A literature search was performed using the PubMed Database and the following search terms: “Compartment syndrome AND Extremity,” “Compartment syndrome AND Gluteal,” and Compartment syndrome AND Paraspinal.” A total of 2,068 articles were identified. Filters allowed for the exclusion of studies not printed in English (359) and those focusing on exertional compartment syndrome (84), leaving a total of 1,625 articles available for review.
Results
The literature provides details regarding the etiologies, risk stratification, clinical progression, noninvasive and invasive monitoring, documentation, medical-legal implication, and our step-by-step approach to compartment syndrome prevention, detection, and early intervention. The development and progression of compartment syndrome is multifactorial, and as complexity of care increases, the opportunity for the syndrome to be missed is increased. Recent changes in the structure of in-hospital medical care including resident work hour restrictions and the incorporation of midlevel providers have increased the frequency of “signouts” or “patient handoffs” which present opportunities for the syndrome to be mismanaged.

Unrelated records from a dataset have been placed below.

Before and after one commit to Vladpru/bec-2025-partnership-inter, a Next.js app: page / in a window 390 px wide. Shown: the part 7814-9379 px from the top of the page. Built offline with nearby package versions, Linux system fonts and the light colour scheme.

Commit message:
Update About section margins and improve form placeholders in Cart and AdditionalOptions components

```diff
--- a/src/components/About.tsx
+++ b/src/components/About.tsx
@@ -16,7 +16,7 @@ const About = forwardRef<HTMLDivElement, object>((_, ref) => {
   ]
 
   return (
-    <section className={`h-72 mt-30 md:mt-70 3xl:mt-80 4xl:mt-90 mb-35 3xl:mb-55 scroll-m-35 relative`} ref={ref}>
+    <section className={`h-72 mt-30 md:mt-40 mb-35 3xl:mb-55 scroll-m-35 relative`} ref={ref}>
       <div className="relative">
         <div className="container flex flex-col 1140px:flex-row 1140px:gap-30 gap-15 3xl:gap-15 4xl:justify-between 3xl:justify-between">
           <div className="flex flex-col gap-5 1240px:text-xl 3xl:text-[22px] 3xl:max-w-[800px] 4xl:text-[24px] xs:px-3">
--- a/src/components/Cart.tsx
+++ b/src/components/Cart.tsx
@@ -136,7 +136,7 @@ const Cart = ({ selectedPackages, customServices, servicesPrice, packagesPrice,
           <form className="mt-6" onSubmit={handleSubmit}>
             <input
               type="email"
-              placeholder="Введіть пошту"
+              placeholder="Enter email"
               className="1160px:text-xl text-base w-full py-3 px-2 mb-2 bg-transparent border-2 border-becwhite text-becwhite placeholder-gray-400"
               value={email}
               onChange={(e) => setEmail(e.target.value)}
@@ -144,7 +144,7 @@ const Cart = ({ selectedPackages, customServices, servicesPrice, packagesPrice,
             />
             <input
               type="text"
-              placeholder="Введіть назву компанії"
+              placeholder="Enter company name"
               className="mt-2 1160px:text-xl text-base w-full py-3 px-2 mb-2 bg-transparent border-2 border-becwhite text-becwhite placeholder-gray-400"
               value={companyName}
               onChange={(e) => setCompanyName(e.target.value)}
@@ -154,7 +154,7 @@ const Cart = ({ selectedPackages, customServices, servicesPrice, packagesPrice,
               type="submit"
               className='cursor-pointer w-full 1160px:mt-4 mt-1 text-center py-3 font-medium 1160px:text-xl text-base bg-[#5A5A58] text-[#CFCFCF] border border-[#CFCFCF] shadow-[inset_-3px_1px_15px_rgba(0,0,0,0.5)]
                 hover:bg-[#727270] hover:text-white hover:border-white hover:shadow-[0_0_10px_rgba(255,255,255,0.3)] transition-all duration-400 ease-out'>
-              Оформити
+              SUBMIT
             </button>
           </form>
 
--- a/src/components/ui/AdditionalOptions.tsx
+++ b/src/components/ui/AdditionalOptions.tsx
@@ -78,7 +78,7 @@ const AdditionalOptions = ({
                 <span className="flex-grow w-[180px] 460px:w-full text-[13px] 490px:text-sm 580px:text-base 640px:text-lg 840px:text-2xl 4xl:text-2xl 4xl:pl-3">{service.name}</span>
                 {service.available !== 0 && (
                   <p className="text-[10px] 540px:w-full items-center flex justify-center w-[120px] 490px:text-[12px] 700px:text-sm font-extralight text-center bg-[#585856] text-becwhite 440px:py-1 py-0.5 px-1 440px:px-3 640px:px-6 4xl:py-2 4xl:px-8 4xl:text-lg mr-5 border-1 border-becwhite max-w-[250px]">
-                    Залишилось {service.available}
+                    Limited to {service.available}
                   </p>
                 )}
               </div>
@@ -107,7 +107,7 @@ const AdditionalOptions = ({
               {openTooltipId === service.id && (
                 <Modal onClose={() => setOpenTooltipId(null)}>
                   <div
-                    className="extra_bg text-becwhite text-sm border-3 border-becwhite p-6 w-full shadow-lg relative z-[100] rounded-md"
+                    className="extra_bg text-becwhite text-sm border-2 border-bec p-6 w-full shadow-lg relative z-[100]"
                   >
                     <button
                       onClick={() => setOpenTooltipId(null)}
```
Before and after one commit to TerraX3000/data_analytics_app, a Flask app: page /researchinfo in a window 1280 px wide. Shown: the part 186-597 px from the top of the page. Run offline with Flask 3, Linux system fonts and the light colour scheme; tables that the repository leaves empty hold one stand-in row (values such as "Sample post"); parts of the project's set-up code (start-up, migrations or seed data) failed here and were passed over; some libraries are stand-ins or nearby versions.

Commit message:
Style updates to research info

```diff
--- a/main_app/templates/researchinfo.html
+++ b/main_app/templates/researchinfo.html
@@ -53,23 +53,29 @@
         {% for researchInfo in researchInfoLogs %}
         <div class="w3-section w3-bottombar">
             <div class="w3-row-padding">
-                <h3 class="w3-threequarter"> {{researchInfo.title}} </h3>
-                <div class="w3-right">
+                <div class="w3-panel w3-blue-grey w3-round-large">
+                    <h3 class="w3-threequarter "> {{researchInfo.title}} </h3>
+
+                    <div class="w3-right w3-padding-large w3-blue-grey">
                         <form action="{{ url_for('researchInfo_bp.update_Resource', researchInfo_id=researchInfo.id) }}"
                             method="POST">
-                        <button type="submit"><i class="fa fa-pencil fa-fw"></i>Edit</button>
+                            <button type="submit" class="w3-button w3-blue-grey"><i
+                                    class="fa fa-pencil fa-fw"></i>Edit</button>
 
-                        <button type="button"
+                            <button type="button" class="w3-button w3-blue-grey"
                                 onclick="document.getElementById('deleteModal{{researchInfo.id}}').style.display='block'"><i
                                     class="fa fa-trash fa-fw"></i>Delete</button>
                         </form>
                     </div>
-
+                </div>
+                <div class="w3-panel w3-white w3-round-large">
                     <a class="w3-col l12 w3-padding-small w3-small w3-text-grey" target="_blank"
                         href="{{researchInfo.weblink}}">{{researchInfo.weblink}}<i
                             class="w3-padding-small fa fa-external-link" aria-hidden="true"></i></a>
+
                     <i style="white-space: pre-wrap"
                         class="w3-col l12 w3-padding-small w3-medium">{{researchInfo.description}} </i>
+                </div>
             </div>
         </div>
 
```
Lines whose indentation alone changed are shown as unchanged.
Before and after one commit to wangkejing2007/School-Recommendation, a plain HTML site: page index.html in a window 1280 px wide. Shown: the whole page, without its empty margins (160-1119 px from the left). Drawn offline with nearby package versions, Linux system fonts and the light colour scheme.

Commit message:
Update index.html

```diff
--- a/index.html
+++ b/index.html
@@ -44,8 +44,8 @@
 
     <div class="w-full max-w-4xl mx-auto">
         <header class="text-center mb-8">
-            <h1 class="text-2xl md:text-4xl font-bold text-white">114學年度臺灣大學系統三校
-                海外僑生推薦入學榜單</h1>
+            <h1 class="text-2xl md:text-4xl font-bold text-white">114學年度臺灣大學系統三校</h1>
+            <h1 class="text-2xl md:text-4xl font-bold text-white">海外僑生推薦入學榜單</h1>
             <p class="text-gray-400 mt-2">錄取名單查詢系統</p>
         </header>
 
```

Conclusion
The changing dynamics of the health care team have prompted the need for a more explicit algorithm for managing patients at risk for compartment syndrome to ensure appropriate conveyance of information among team members.
Electronic supplementary material
The online version of this article (doi:10.1007/s11420-014-9386-8) contains supplementary material, which is available to authorized users.
doi:10.1007/s11420-014-9386-8
PMCID: PMC4071472  PMID: 25050098
compartment syndrome; intracompartmental pressure; ischemia
20.  Ayurvedic concepts related to psychotherapy 
Indian Journal of Psychiatry  2013;55(Suppl 2):S310-S314.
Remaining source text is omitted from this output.